for that of a predecessor. (See King Edward the Fourth and the Tanner of Tamworth.)
Rejecting, then, as nugatory every attempt to assign Robin Hood a definite position in history, what view shall we adopt ? Are all these tradi­tions absolute fictions, and is he himself a pure creation of the imagination ? Might not the ballads under consideration have a basis in the exploits of a real person, living in the forests, someiohere and at some time ? Or, denying individual exist­ence to Robin Hood, and particular truth to the adventures ascribed to him, may we not regard him as the ideal of the outlaw class, a class so numerous in all the countries of Europe in the middle ages ? "We are perfectly contented to form no opinion upon the subject; but if compelled to express one, we should say that this last sup­position (which is no novelty) possessed decidedly more likelihood than any other. Its plausibility will be confirmed by attending to the apparent sig­nification of the name Robin Hood. The natural refuge and stronghold of the outlaw was the woods. Hence he is termed by Latin writers silvaticus, by the Normans forestier. The Anglo-Saxon robber or highwayman is called a wood-rover, wealdgenga, and the Norse word for outlaw is exactly equiva-, lent.1 It has been often suggested that Robin Hood

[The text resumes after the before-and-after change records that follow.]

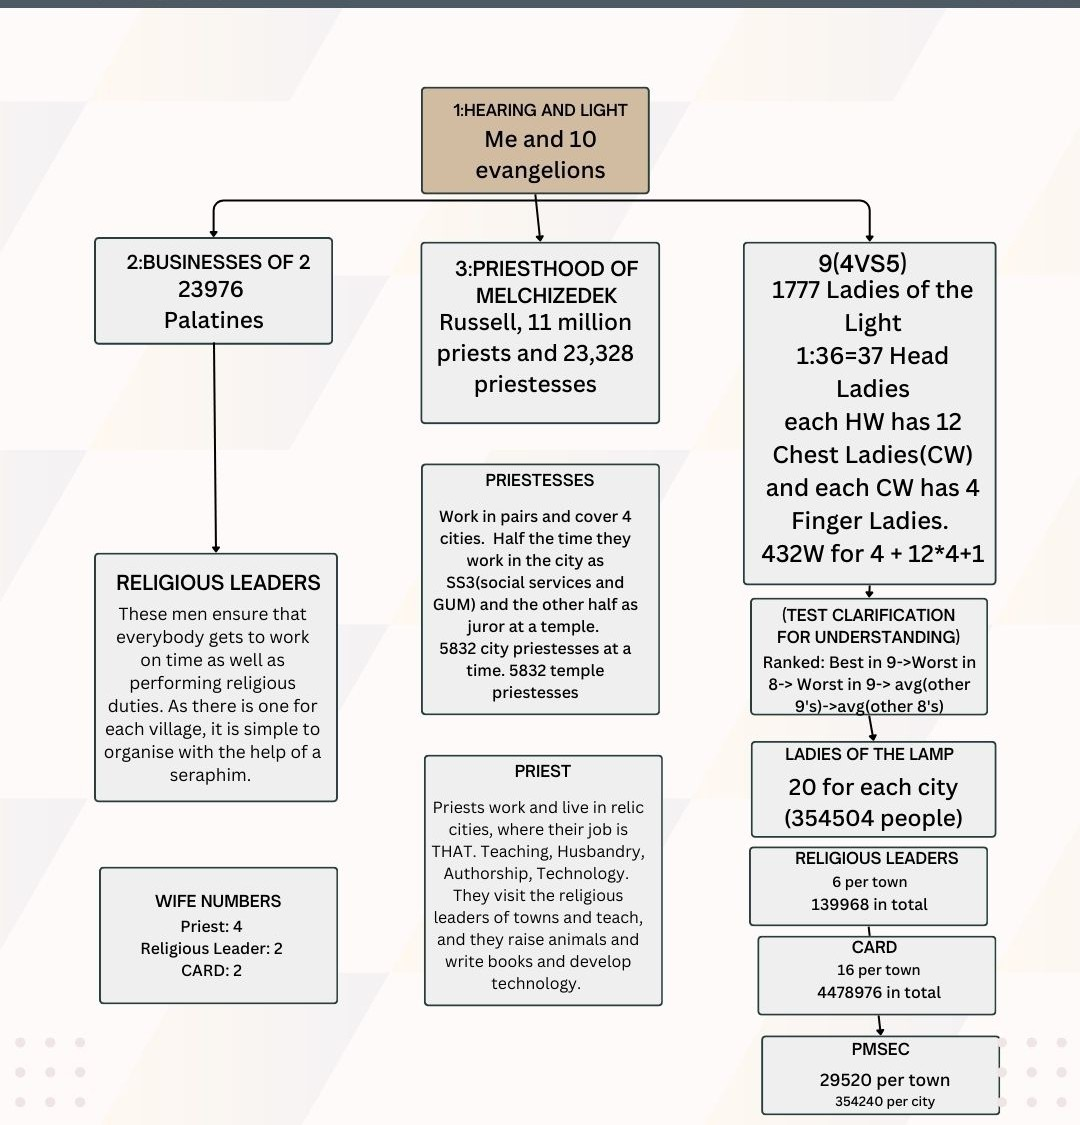
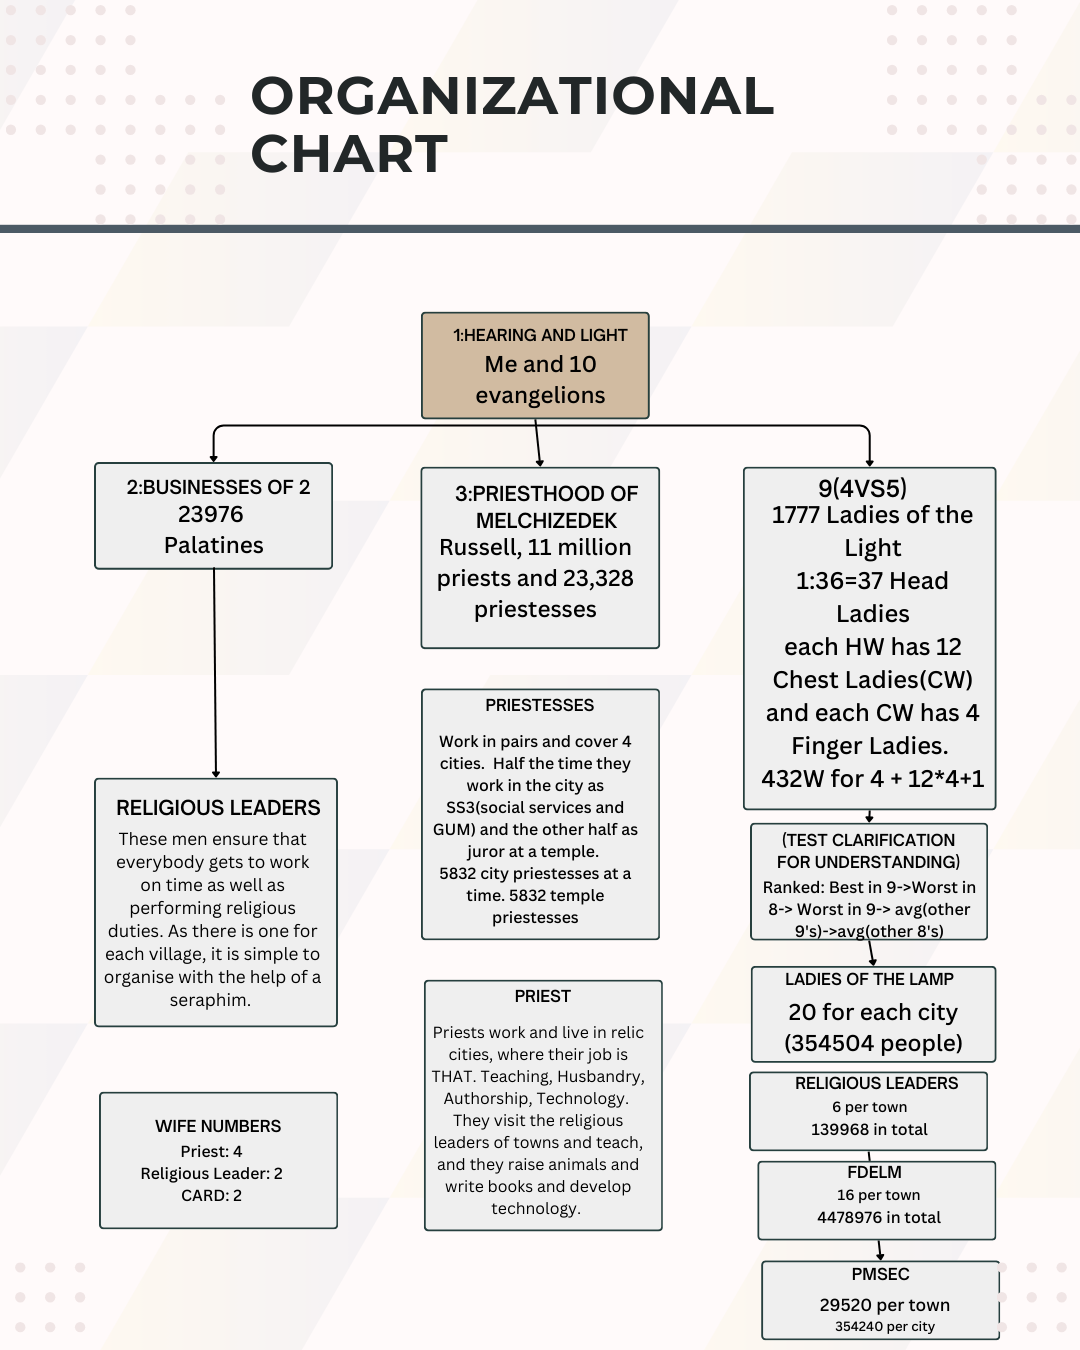
Starting the 10th day changes

Changed region(s): [[0.0, 0.0, 1.0, 0.9956], [0.6722, 0.3111, 0.7028, 0.3422]]

diff --git a/src/App.js b/src/App.js
@@ -1185,7 +1185,8 @@ const rightGrid = [
   const bottomThree = [
   { id: 0, title: "PMSEC", text: "PMSEC stands for produce, manufacturing, services, entertainment and construction. It is the typical category for a civilian of the world empire." },
   { id: 1, title: "Queer", text: "Anybody who falls within the category of queer will be taken to live in the THANA and be given an electronic collar made of LL. They will be given a range of tasks from innovation of products to running a business to entertainment. Civilians from WE SHG B can come to visit the EMPORIUM and browse their goods. Queers can kiss their partner, but they can not cause the ejaculation of their partner." },
-  { id: 2, title: "ACOLYTES", text: "ACOLYTES are those who failed the 89 exam and therefore have been put into a lifetime of servitude for the 9, the priesthood of Melchizedek or Hearing and Light. Acolytes can be male or female and have the right to marry and have children. They live in the EMPORIUM and wear electronic braces made from LL or ceramic on their arms and legs. Acolytes work as labourers and have the option of pitching a business idea to work half time on." }
+  { id: 2, title: "ACOLYTES", text: "ACOLYTES are those who failed the 89 exam and therefore have been put into a lifetime of servitude for the 9, the priesthood of Melchizedek or Hearing and Light. Acolytes can be male or female and have the right to marry and have children. They live in the EMPORIUM and wear electronic braces made from LL or ceramic on their arms and legs. Acolytes work as labourers and have the option of pitching a business idea to work half time on." },
+  { id: 3, title: "FDELM", text:"FDELM stands for fashion designer, evangellion, lady of the lamp and models. Each town has 16 people who are members of FDELM. This is the 4 that goes against the PMSEC 5. This is 4 fashion designers and 12 models." }
 ];
 
 const carouselItems = bottomThree.map(item => ({
@@ -1456,8 +1457,8 @@ const carouselItems = bottomThree.map(item => ({
             Each residential area has a temple, church or mosque (TCIHJB) and each town is walled with roads that run alongside on multiple levels with buildings. 
             On the levels are the service and entertainment buildings designed like elephant heads to be multileveled and support the roads and transport to and from. 
             There are 8 castles that serve as government buildings and Ladies of the Lamp residences. 
-            This is where the members of CARD will also go to work. 
-            The Towns are designed to be good for the Ladies of the Lamp as they don't have to travel for to shop and can remain safe in the castle while also being supported by the evangelions and CARD.
+            This is where the members of FDELM will also go to work. 
+            The Towns are designed to be good for the Ladies of the Lamp as they don't have to travel for to shop and can remain safe in the castle while also being supported by the evangelions and FDELM.
           </p>
         </div>
       </div>
@@ -1570,7 +1571,7 @@ const carouselItems = bottomThree.map(item => ({
 
       {/* Carousel at the bottom */}
       <div style={{ display: 'flex', flexDirection: 'column', alignItems: 'center', gap: '12px' }}>
-        <div style={{ display: 'flex', gap: '16px', overflow: 'hidden', justifyContent: 'center', width: '100%', maxWidth: '600px' }}>
+        <div style={{ display: 'flex', gap: '16px', overflow: 'hidden', justifyContent: 'center', width: '100%', maxWidth: '340rem' }}>
           {carouselItems.map((item, idx) => {
             const offset = (idx - carouselIndex + carouselItems.length) % carouselItems.length;
             let scale = 0.8, opacity = 0.5;
@@ -1632,7 +1633,7 @@ function WorldRule2Page() {
   { id: 2, title: "Priestess", text:"Priestess is the title for the women (virgins 16 and 20) who run certain duties within The Priesthood of Melchizedek. Namely the Social Services, the Jurors and 3. Social Services is the global social media, calling, messaging and entertainment service provider. Jurors are the maintainers of temples, readers, organizers of my audience and people's pilgrimage and advisers. 3 run GUM, giving, understanding and movement a government branch based in the Eshkol as the Disc, the Hromoda as the Card and the Burg as the Level. There are 23328 priestesses. Priestesses live in temples and nunneries and also have acolytes and evangelions to help them manage their tasks and their land. They split their time between running SS3 half of the year in cities and as a juror in temples the other half." },
   { id: 3, title: "Palatines", text:"Palatines are women (unmarried between the ages of 26 and 32) who run the business 2. There are 23976 Palatines." },
   { id: 4, title: "Ladies of the Light", text:"Ladies of the Light are the heads of state of a christmas, arrow, or a tooth. They are who the Ladies of the Lamp are guided by and they meet with their respective Ladies of the Light in the department of 4 who in turn meet with the Evangelions in the department of 9. There are 1777 Ladies of the Light. Ladies of the Light, Ladies of the Lamp, priestesses, priests and Palatines enjoy the luxury of being able to drive ." },
-  { id: 5, title: "Religious Leaders and CARD", text:"There are 6 religious leaders for each town. 1 for each religion of (TCIHJB). There are 16 members of CARD who assist the Ladies of the Lamp with organizing the town." },
+  { id: 5, title: "Religious Leaders and FDELM", text:"There are 6 religious leaders for each town. 1 for each religion of (TCIHJB), they each are in charge one of the 6 boroughs of a town. There are 16 members of FDELM for each Town 4 are fashion designers and 12 are models." },
   { id: 5, title: "Priest", text:"Priests live in relic cities which are the cities of this time that have been scaled down for their number with only the most important and sacred buildings kept. Usually this would be the city center. The outside area is converted to farmland for animals and manufacturing. The number of priests are Catholic: 570595, Eastern Orthodox: 1.1 million, Anglican 76001, Lutherian: 93002, Islam: 2 million, Hinduism: 6 million, Buddhism: 1.5 million, Judaism: 50000, Sikhism: 100000, this totals to 11489598."}
 ];
   const stats6 = Array.from({ length: 6 }).map((_, i) => ({
@@ -1678,12 +1679,12 @@ function WorldRule2Page() {
 ]; 
 
 const metric6 = [
-  {id: 1, title: "Governance", text: "The " },
-  {id: 2, title: "Infrastructure", text: "The " },
-  {id: 3, title: "Culture", text: "The " },
-  {id: 4, title: "Science", text: "The " },
-  {id: 5, title: "Labour", text: "The " },
-  {id: 6, title: "Population", text: "The " }
+  {id: 1, title: "Governance", text: "Governance is localised while maintaining a strict heirachy. It is a matriarchal society with only women in direct leadership all of whom have taken a pledge to only give themselves to the Father or the Brother." },
+  {id: 2, title: "Infrastructure", text: "The infrastructure is designed so that each town forms a part of a produce chain as a Cat. Each Cat then is a part of a chain called the Pig (Production Integrated Globe)." },
+  {id: 3, title: "Culture", text: "The culture is religious. Entertainment is the work of the ladies of the lamp who oversee sports teams for each town and who select representative musicians for each town. As the culture is designed to be inclusive all people are required to create a song that they can perform every 5 months." },
+  {id: 4, title: "Science", text: "Education is completed over a 12 year programme from the age of 5 to 17. Scientific research is done by HAL, POM, and 2. Major scientific projects include Pokemon creation and other novelties for everybodies enjoyment." },
+  {id: 5, title: "Labour", text: "The work pattern is 4 hour and 5 hour shifts with a 3 hour break in between to enjoy the town. Major labour projects include, spaceships, sea villages, sky castles, orbital platforms and trident terraforming spears." },
+  {id: 6, title: "Population", text: "The population is controlled everywhere. When the population increases too high a new CAT will be constructed or more will be taken to the 17%. " }
 
 ];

1 See Wright's Essays, ii. 207. " The name of Witikind, the famous opponent of Charlemagne, who always fled before his sight, concealed himself in the forests, and returned again